A new mayor and several new councilmen take the reins in San Antonio after Saturday’s runoffs, which saw several incumbents ushered out.
Without a doubt the biggest upset of the evening: incumbent Mayor Ivy Taylor was defeated by former Councilman Ron Nirenberg in Saturday’s runoff by nearly 10,000 votes – pulling 45.41 percent to Nirenberg’s 54.59 percent. Nirenberg is a far-left Democrat endorsed by former Mayor Julian Castro, borne out of and fully backed by the San Antonio establishment.
In District 1, downtown incumbent Roberto Treviño was able to fend off his challenger, attorney Michael Montaño, by about 400 votes. The only other runoff election which featured an incumbent – District 2 – did not see similar results.
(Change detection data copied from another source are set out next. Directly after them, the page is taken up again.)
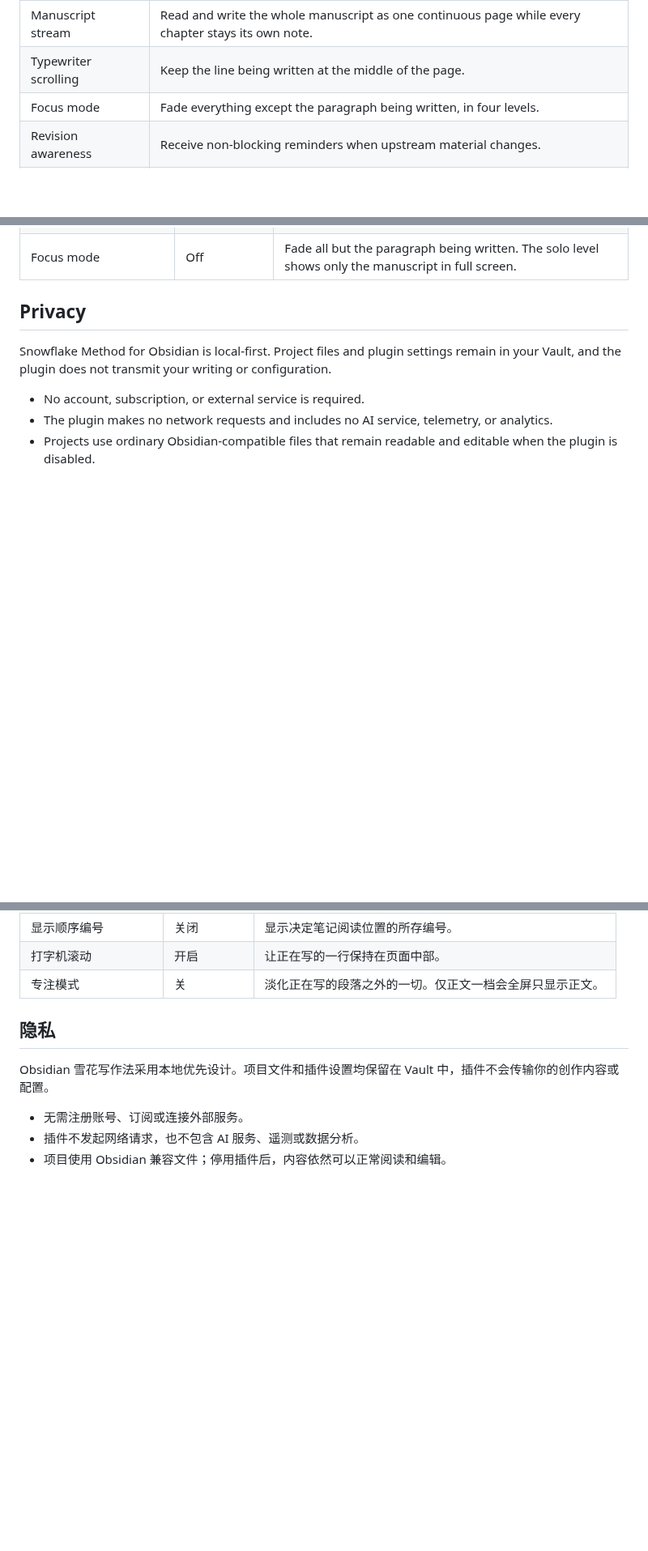
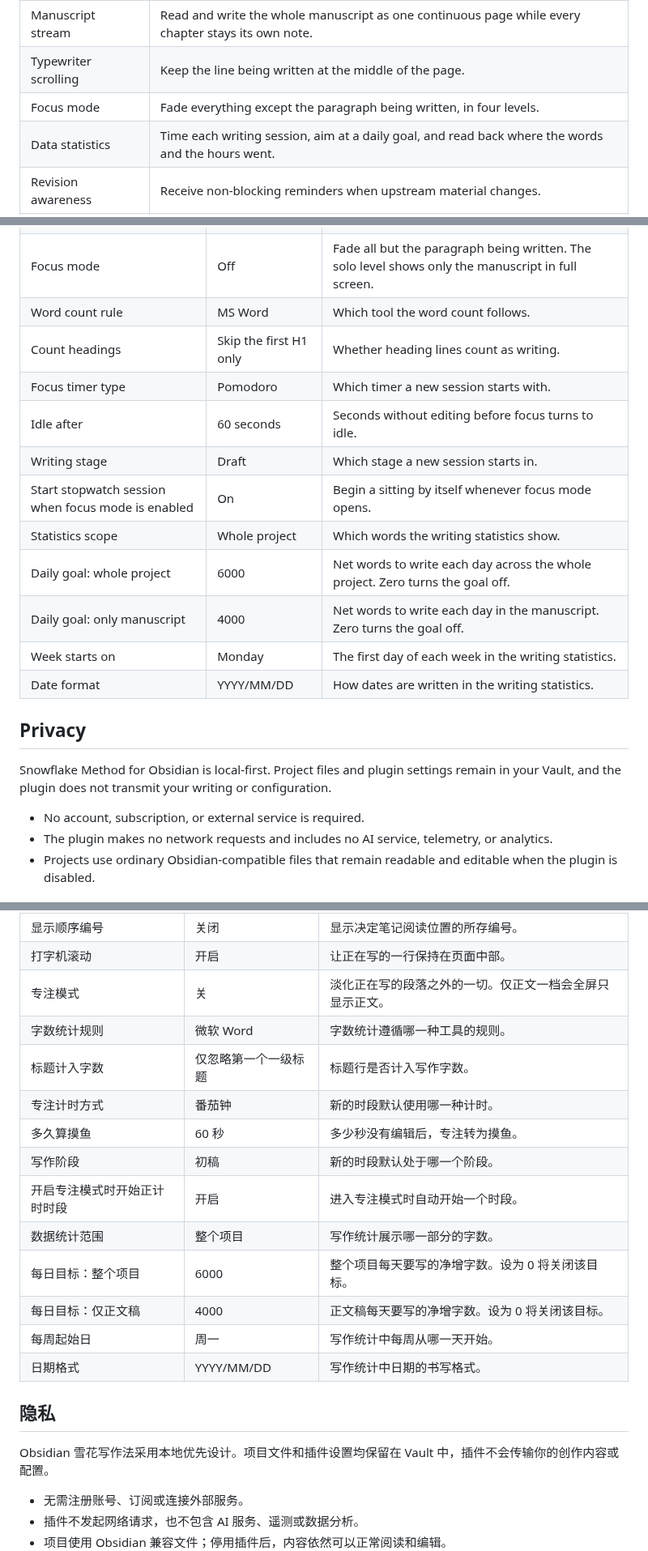
Before and after one commit to ZzPoLariszZ/obsidian-snowflake-method, a Markdown page: README.md, 3 parts joined by grey strips. Shown at 81% size. Drawn GitHub-style; blank space fills up the shorter version.

```diff
--- a/README.md
+++ b/README.md
@@ -49,6 +49,7 @@ Your writing stays local, linkable, portable, and editable without the plugin. T
 | Manuscript stream | Read and write the whole manuscript as one continuous page while every chapter stays its own note. |
 | Typewriter scrolling | Keep the line being written at the middle of the page. |
 | Focus mode | Fade everything except the paragraph being written, in four levels. |
+| Data statistics | Time each writing session, aim at a daily goal, and read back where the words and the hours went. |
 | Revision awareness | Receive non-blocking reminders when upstream material changes. |
 | Safe repair tools | Detect damaged structure and repair missing managed files without overwriting prose. |
 | Bilingual workspace | Use English or Simplified Chinese independently for the interface and each project. |
@@ -253,6 +271,17 @@ Commands that act on the manuscript are offered only while a manuscript stream i
 | Show order numbers | Off | Show the stored position that decides where a note is read. |
 | Typewriter scrolling | On | Keep the line being written at the middle of the page. |
 | Focus mode | Off | Fade all but the paragraph being written. The solo level shows only the manuscript in full screen. |
+| Word count rule | MS Word | Which tool the word count follows. |
+| Count headings | Skip the first H1 only | Whether heading lines count as writing. |
+| Focus timer type | Pomodoro | Which timer a new session starts with. |
+| Idle after | 60 seconds | Seconds without editing before focus turns to idle. |
+| Writing stage | Draft | Which stage a new session starts in. |
+| Start stopwatch session when focus mode is enabled | On | Begin a sitting by itself whenever focus mode opens. |
+| Statistics scope | Whole project | Which words the writing statistics show. |
+| Daily goal: whole project | 6000 | Net words to write each day across the whole project. Zero turns the goal off. |
+| Daily goal: only manuscript | 4000 | Net words to write each day in the manuscript. Zero turns the goal off. |
+| Week starts on | Monday | The first day of each week in the writing statistics. |
+| Date format | YYYY/MM/DD | How dates are written in the writing statistics. |
 
 <a id="privacy"></a>
 
@@ -630,6 +682,17 @@ Randy Ingermanson 的雪花写作法得名于[科赫雪花](https://baike.baidu.
 | 显示顺序编号 | 关闭 | 显示决定笔记阅读位置的所存编号。 |
 | 打字机滚动 | 开启 | 让正在写的一行保持在页面中部。 |
 | 专注模式 | 关 | 淡化正在写的段落之外的一切。仅正文一档会全屏只显示正文。 |
+| 字数统计规则 | 微软 Word | 字数统计遵循哪一种工具的规则。 |
+| 标题计入字数 | 仅忽略第一个一级标题 | 标题行是否计入写作字数。 |
+| 专注计时方式 | 番茄钟 | 新的时段默认使用哪一种计时。 |
+| 多久算摸鱼 | 60 秒 | 多少秒没有编辑后，专注转为摸鱼。 |
+| 写作阶段 | 初稿 | 新的时段默认处于哪一个阶段。 |
+| 开启专注模式时开始正计时时段 | 开启 | 进入专注模式时自动开始一个时段。 |
+| 数据统计范围 | 整个项目 | 写作统计展示哪一部分的字数。 |
+| 每日目标：整个项目 | 6000 | 整个项目每天要写的净增字数。设为 0 将关闭该目标。 |
+| 每日目标：仅正文稿 | 4000 | 正文稿每天要写的净增字数。设为 0 将关闭该目标。 |
+| 每周起始日 | 周一 | 写作统计中每周从哪一天开始。 |
+| 日期格式 | YYYY/MM/DD | 写作统计中日期的书写格式。 |
 
 ## 隐私
 
```
Also changed, not shown: other parts of README.md (+45 -0 lines), assets/screenshots/data_statistics_01_cn.png (added), assets/screenshots/data_statistics_01_en.png (added), assets/screenshots/data_statistics_02_cn.png (added), assets/screenshots/data_statistics_02_en.png (added).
Incumbent Alan Warrick was defeated by challenger William ‘Cruz’ Shaw, who won with 56.36 percent of the vote.
District 9 – a historically conservative district – saw a showdown between two liberal candidates after too many Republicans split the vote in the first round. John Courage – a longtime Democrat activist who unsuccessfully challenged Sen. Donna Campbell (R-New Braunfels) for her seat will represent the 9th District on council, having won with 52.65 percent. He defeated the Chamber of Commerce favorite in the race – Marco Barros – who was easily recognized as the race’s heavy hitter from the start.
District 8 will be represented by Manny Pelaez, who defeated Cynthia Brehm by around 1,300 votes. District 10 rejected a radical liberal candidate in Ezra Johnson – who had been criticized by local conservatives for anti-gun and other far-left stances – by voting in Clayton Perry with 53.09 percent.
District 6 yields one of the most interesting (and encouraging) results for the reform-minded: fire and police union consultant Greg Brockhouse defeated disability rights attorney Melissa Havrda, pulling 52.42 percent of the nearly 9,000 votes cast. Brockhouse has been an outspoken advocate for the historically under-staffed and overstretched public safety sector in San Antonio – a position which has put him at odds with crony interests in the city’s establishment, including City Manager Sheryll Sculley. It will be interesting to watch how those relationships influence his maneuvering within a body that has, under the current regime, been hostile to such concerns.
With Saturday’s results, the Alamo city can be expected to move aggressively further left than it has trended in recent years. Although the election brings in a lot of new blood, there doesn’t look like enough of it to oppose an agenda by Nirenberg that – if history is any indicator – promises to be much further to the left than his predecessor.